Dechert has seen modest partner growth and steady churn. What does stand out is the quality of the Firms they have hired from including Clifford Chance, Kirkland & Ellis, Ropes & Gray, Skadden and Sidleys.
Sidley has also been through an active lateral hiring period since 2015 with the headlines being the six partner private equity team from Kirkland & Ellis in 2016 and the promotion of private equity lawyers, Till Lefranc and Wim De Vlieger, associate and counsel respectively, at Simpson Thacher to salaried partner. Five of these hires were lawyers who were US-qualified only and very few other full service US Firms in London do the volume or value of work in London which requires this number of US lawyers to be based here.
Jones Day has the worst net churn of any US Firm. Eight of the twenty-three partner exits left within four years of joining.
Kirkland has gone from strength to strength. Since 2015, they have promoted twenty-seven of their own associates to partner, laterally hired at least fifteen senior associates as partner, and made at least thirteen partner laterals. Of the forty-two associates either promoted internally or laterally hired, ownly four have left to join other US firms, Dechart (one), Fried Frank (one) and Sidleys (two). Unprecedented numbers but also a large pool of salaried partners for other firms to go after.

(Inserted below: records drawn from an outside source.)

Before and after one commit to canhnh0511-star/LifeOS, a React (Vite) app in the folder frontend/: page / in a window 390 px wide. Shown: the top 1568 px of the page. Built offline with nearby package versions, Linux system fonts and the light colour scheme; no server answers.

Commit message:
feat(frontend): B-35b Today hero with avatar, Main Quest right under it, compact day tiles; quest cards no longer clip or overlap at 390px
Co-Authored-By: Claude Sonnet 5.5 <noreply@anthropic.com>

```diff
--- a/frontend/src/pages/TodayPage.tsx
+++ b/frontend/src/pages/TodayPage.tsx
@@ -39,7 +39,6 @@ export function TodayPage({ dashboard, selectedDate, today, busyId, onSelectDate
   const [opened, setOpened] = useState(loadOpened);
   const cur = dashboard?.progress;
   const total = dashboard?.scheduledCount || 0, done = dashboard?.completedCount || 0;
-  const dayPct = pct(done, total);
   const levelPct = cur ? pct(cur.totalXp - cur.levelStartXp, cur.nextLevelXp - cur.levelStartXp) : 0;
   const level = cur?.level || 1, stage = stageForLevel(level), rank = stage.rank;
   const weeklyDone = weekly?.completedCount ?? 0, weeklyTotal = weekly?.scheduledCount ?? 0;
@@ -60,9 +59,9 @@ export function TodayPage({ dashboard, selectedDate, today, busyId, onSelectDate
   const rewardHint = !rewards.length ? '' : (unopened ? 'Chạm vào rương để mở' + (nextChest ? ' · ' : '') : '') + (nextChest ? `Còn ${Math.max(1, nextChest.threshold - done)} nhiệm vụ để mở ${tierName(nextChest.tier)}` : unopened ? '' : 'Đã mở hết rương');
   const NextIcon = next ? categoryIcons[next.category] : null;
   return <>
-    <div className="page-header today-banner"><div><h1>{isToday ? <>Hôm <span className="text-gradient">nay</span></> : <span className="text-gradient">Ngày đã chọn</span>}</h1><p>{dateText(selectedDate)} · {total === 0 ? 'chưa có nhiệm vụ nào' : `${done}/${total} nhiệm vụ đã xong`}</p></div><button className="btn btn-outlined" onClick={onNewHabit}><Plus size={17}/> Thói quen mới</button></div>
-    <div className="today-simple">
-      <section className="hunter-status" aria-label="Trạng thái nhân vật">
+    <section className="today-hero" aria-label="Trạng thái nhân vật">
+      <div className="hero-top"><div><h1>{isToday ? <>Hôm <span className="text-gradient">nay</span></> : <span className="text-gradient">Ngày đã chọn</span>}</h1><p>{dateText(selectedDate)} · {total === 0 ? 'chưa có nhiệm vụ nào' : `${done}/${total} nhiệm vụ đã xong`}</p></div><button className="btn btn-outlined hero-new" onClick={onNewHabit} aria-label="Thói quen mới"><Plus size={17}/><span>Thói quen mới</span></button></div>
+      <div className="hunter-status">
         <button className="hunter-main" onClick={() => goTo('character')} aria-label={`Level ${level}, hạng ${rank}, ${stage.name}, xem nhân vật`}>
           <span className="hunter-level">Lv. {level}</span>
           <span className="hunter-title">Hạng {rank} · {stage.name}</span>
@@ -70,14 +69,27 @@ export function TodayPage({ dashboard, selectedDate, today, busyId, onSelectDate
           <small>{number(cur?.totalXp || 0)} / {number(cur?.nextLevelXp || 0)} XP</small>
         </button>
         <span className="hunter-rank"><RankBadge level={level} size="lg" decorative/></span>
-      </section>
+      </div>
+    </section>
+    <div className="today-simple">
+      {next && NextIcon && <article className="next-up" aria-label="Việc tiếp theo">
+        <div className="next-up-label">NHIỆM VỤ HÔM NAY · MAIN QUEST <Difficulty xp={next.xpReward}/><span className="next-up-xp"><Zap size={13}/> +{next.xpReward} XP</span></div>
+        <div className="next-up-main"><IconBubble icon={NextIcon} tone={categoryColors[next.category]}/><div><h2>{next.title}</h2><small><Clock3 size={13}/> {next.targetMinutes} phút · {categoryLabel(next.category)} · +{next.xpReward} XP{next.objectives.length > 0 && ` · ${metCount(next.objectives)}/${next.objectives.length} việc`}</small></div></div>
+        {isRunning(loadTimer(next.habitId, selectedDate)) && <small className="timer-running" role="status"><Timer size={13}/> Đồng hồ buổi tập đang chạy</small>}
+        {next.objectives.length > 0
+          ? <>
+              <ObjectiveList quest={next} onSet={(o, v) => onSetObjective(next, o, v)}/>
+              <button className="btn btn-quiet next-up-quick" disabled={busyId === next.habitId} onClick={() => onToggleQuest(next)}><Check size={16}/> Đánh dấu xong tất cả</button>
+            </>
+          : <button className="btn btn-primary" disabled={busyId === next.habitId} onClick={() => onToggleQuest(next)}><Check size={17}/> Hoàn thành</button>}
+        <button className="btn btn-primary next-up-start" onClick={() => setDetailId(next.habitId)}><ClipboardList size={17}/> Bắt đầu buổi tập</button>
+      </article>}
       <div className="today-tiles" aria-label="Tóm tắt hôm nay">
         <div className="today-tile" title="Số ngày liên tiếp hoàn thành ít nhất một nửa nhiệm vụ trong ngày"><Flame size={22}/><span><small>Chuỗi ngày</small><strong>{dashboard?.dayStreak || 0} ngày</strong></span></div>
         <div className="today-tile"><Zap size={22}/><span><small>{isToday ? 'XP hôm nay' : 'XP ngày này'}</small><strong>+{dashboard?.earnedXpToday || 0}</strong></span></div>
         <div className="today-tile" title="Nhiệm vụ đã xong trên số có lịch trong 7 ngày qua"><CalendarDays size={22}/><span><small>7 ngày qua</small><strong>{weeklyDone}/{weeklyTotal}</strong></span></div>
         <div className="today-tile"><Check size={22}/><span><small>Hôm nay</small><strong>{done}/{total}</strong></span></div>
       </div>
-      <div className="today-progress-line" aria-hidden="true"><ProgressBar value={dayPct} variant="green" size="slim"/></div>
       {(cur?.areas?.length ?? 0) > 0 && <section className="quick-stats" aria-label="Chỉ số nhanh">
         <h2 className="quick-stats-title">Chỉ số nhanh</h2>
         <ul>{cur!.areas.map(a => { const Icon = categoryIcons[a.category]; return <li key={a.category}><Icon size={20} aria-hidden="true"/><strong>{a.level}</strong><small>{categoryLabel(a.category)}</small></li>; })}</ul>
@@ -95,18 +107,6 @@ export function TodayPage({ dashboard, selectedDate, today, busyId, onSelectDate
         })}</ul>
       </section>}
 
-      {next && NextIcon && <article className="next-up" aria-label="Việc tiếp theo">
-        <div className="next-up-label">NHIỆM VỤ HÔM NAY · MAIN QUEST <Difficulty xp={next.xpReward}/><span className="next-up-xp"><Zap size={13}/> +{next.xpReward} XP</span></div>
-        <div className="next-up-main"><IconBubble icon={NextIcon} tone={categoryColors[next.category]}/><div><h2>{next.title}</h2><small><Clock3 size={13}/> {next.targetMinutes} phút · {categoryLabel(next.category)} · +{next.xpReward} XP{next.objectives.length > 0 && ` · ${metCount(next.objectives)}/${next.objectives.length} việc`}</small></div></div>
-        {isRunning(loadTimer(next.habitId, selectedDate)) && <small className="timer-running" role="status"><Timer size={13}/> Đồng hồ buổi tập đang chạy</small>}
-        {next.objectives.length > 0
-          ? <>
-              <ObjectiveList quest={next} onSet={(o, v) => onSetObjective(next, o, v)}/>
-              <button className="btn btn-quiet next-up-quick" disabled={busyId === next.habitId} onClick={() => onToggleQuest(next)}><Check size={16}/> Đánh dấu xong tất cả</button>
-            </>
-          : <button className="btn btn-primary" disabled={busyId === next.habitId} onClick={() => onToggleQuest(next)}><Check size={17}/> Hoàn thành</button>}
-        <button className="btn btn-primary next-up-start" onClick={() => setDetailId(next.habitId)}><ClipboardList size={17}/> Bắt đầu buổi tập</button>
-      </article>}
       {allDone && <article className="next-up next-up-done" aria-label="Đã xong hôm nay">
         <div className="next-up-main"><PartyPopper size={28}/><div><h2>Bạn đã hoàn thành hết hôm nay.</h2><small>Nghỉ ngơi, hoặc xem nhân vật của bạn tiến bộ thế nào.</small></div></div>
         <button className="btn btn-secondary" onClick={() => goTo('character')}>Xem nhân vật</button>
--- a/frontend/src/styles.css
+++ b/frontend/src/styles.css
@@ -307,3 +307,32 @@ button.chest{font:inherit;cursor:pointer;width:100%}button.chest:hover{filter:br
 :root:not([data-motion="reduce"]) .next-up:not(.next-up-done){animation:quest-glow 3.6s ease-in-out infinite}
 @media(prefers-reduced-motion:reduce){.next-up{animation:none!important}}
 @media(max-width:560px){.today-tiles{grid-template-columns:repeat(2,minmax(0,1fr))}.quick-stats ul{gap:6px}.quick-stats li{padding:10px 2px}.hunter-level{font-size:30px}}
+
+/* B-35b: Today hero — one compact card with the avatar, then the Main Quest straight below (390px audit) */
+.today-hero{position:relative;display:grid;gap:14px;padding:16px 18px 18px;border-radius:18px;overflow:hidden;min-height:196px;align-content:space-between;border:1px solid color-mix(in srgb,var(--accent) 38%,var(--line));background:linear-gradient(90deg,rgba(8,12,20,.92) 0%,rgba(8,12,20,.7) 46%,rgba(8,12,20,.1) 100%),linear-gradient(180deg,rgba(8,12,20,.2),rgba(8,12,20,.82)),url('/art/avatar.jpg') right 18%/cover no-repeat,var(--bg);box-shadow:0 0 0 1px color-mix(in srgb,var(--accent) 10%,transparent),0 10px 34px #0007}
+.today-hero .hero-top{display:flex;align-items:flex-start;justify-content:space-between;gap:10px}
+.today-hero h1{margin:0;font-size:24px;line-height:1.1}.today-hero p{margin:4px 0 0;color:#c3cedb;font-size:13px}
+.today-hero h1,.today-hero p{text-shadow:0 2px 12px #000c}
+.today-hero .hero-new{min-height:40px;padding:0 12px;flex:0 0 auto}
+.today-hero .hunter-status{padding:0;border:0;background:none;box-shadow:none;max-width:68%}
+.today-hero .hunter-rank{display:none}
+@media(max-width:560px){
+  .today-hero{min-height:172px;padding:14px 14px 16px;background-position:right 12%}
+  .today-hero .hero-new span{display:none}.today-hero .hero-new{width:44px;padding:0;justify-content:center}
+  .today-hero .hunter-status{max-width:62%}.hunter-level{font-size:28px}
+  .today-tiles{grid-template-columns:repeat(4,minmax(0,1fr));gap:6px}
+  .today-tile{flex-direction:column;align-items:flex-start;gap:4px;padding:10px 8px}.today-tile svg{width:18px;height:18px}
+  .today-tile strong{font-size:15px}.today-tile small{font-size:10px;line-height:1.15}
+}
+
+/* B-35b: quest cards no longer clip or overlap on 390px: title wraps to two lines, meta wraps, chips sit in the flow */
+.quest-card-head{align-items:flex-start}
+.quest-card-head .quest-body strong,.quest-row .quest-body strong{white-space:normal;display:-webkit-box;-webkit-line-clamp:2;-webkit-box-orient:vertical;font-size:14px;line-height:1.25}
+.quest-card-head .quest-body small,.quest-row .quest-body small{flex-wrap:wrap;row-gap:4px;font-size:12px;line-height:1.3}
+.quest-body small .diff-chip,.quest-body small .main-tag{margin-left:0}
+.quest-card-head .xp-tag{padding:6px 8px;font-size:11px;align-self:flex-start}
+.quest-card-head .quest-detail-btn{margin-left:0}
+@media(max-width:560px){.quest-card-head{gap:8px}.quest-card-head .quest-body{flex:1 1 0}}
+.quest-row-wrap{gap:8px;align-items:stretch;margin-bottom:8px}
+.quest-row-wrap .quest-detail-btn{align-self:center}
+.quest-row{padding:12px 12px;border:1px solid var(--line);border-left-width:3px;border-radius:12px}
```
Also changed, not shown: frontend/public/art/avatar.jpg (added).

K&L Gates has one of the highest negative churn rates. Since 2015, they have lost over twenty partners which amounts to over 40% of their current local London partner headcount. One third of these exits stayed three years or less.
Reed Smith has had over fifty partners coming and going since 2015, the most of any US Firm. Around a quarter of their exits stayed three years or less.
For most of the Firms listed above, a great deal of effort, money and time is spent hiring lawyers. You would therefore hope and expect every practical and professional step is taken, within reason, to ensure that 1) they hire the best lawyers that are available and affordable and 2) they become successful additions to the partnership over many years. Hmm.
It was a generally held view that most laterally hired partners at Law Firms needed to stay put for at least three years to repay the cost to hire and remunerate them. And at least five years to make a positive financial contribution to the partnership. Therefore, any partner who left within three years was generally regarded as a bad lateral hire for the Firm. Short-term stays are also not great for the partner’s CV either.
With Firms now managing out non-performing partners more and more, it’s not as easy to determine whether it’s the partner or the Law Firm who are cutting their losses.
Most Firms have made and will continue to make a bad hire(s). A fact of life. It’s multiple exits which set the alarm bells ringing. The causes will vary from Firm to Firm and have been well documented. I have referred to several of them in my introduction.
One of the major differences between US Firms and their UK competitors is where the decision makers are based. This has reportedly been a major cause of partner churn over the years. Typically the associated reasons, which I would label under the term “satellite office syndrome” can be summarised as:
- Lack of local knowledge
- Misconception about local brand strength
- Lack of local investment and support
- Lack of local representation on the executive committee
This piece summarises several aspects of partner churn. However, it is not exhaustive.
I would hope that all MPs, departmental heads and senior HR appreciate the importance of monitoring and understanding their own partner churn (obviously), but also that of their competitors.